- _ASSIGNMENT_
Repeat every record exactly, but keep images out of the copy.

-----

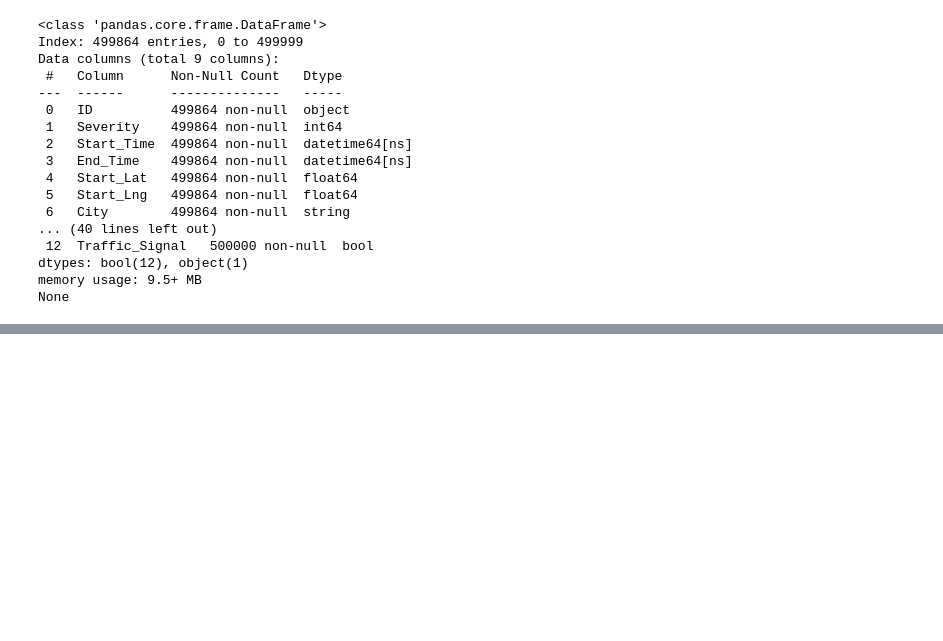
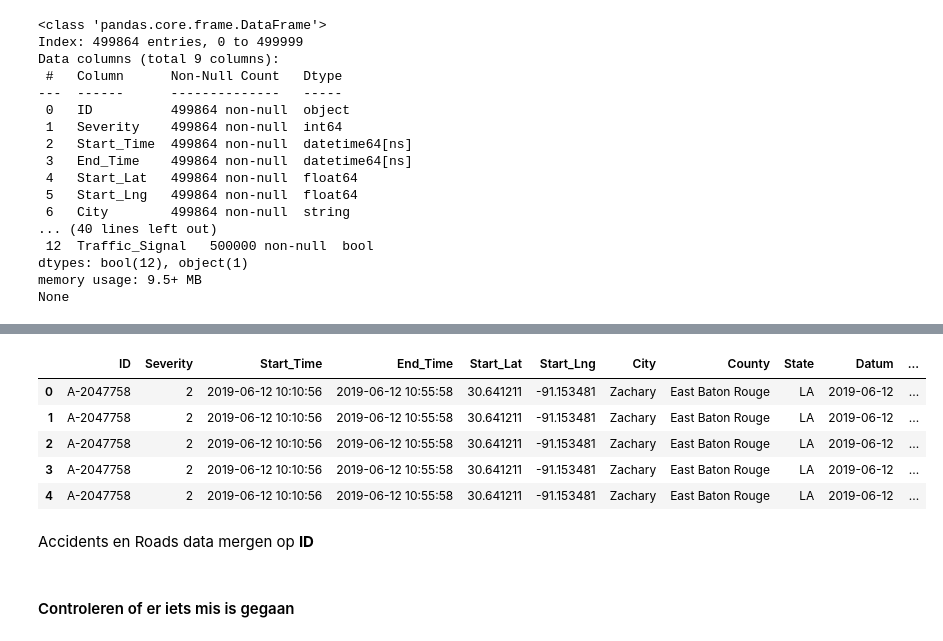
Before and after one commit to inalbekir/Portfolio, a Jupyter notebook: main.ipynb, the cells around one changed output, grey strips where cells are left out. Cells and saved outputs as stored; diff of their text form; code cells hidden in the pictures; blank space fills up the shorter version.

Commit message:
Datasets merged

```diff
--- a/main.ipynb
+++ b/main.ipynb
@@ -341,0 +350,19 @@ None
+# %%
+# De datum extracten naar de kolom "Datum"
+accidents['Datum'] = accidents['Start_Time'].dt.date
+weather['Datum'] = weather['Weather_Timestamp'].dt.date
+
+# Datasets mergen op Datum
+merged_data = pd.merge(accidents, weather, on='Datum', how='left')
+
+#Controleren
+merged_data.head()
+# %% [output]
+|  | ID | Severity | Start_Time | End_Time | Start_Lat | Start_Lng | City | County | State | Datum | ... |
+| 0 | A-2047758 | 2 | 2019-06-12 10:10:56 | 2019-06-12 10:55:58 | 30.641211 | -91.153481 | Zachary | East Baton Rouge | LA | 2019-06-12 | ... |
+| 1 | A-2047758 | 2 | 2019-06-12 10:10:56 | 2019-06-12 10:55:58 | 30.641211 | -91.153481 | Zachary | East Baton Rouge | LA | 2019-06-12 | ... |
+| 2 | A-2047758 | 2 | 2019-06-12 10:10:56 | 2019-06-12 10:55:58 | 30.641211 | -91.153481 | Zachary | East Baton Rouge | LA | 2019-06-12 | ... |
+| 3 | A-2047758 | 2 | 2019-06-12 10:10:56 | 2019-06-12 10:55:58 | 30.641211 | -91.153481 | Zachary | East Baton Rouge | LA | 2019-06-12 | ... |
+| 4 | A-2047758 | 2 | 2019-06-12 10:10:56 | 2019-06-12 10:55:58 | 30.641211 | -91.153481 | Zachary | East Baton Rouge | LA | 2019-06-12 | ... |
+# %% [markdown]
+Accidents en Roads data mergen op **ID**
@@ -341,0 +372,2 @@ None
+# %% [markdown]
+#### Controleren of er iets mis is gegaan
```
Also changed, not shown: parts of 3 cells of this notebook.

-----

- _SOLUTION BELOW_
Before and after one commit to inalbekir/Portfolio, a Jupyter notebook: main.ipynb, the cells around one changed output, grey strips where cells are left out. Cells and saved outputs as stored; diff of their text form; code cells hidden in the pictures; blank space fills up the shorter version.

Commit message:
Datasets merged

```diff
--- a/main.ipynb
+++ b/main.ipynb
@@ -341,0 +350,19 @@ None
+# %%
+# De datum extracten naar de kolom "Datum"
+accidents['Datum'] = accidents['Start_Time'].dt.date
+weather['Datum'] = weather['Weather_Timestamp'].dt.date
+
+# Datasets mergen op Datum
+merged_data = pd.merge(accidents, weather, on='Datum', how='left')
+
+#Controleren
+merged_data.head()
+# %% [output]
+|  | ID | Severity | Start_Time | End_Time | Start_Lat | Start_Lng | City | County | State | Datum | ... |
+| 0 | A-2047758 | 2 | 2019-06-12 10:10:56 | 2019-06-12 10:55:58 | 30.641211 | -91.153481 | Zachary | East Baton Rouge | LA | 2019-06-12 | ... |
+| 1 | A-2047758 | 2 | 2019-06-12 10:10:56 | 2019-06-12 10:55:58 | 30.641211 | -91.153481 | Zachary | East Baton Rouge | LA | 2019-06-12 | ... |
+| 2 | A-2047758 | 2 | 2019-06-12 10:10:56 | 2019-06-12 10:55:58 | 30.641211 | -91.153481 | Zachary | East Baton Rouge | LA | 2019-06-12 | ... |
+| 3 | A-2047758 | 2 | 2019-06-12 10:10:56 | 2019-06-12 10:55:58 | 30.641211 | -91.153481 | Zachary | East Baton Rouge | LA | 2019-06-12 | ... |
+| 4 | A-2047758 | 2 | 2019-06-12 10:10:56 | 2019-06-12 10:55:58 | 30.641211 | -91.153481 | Zachary | East Baton Rouge | LA | 2019-06-12 | ... |
+# %% [markdown]
+Accidents en Roads data mergen op **ID**
@@ -341,0 +372,2 @@ None
+# %% [markdown]
+#### Controleren of er iets mis is gegaan
```
Also changed, not shown: parts of 3 cells of this notebook.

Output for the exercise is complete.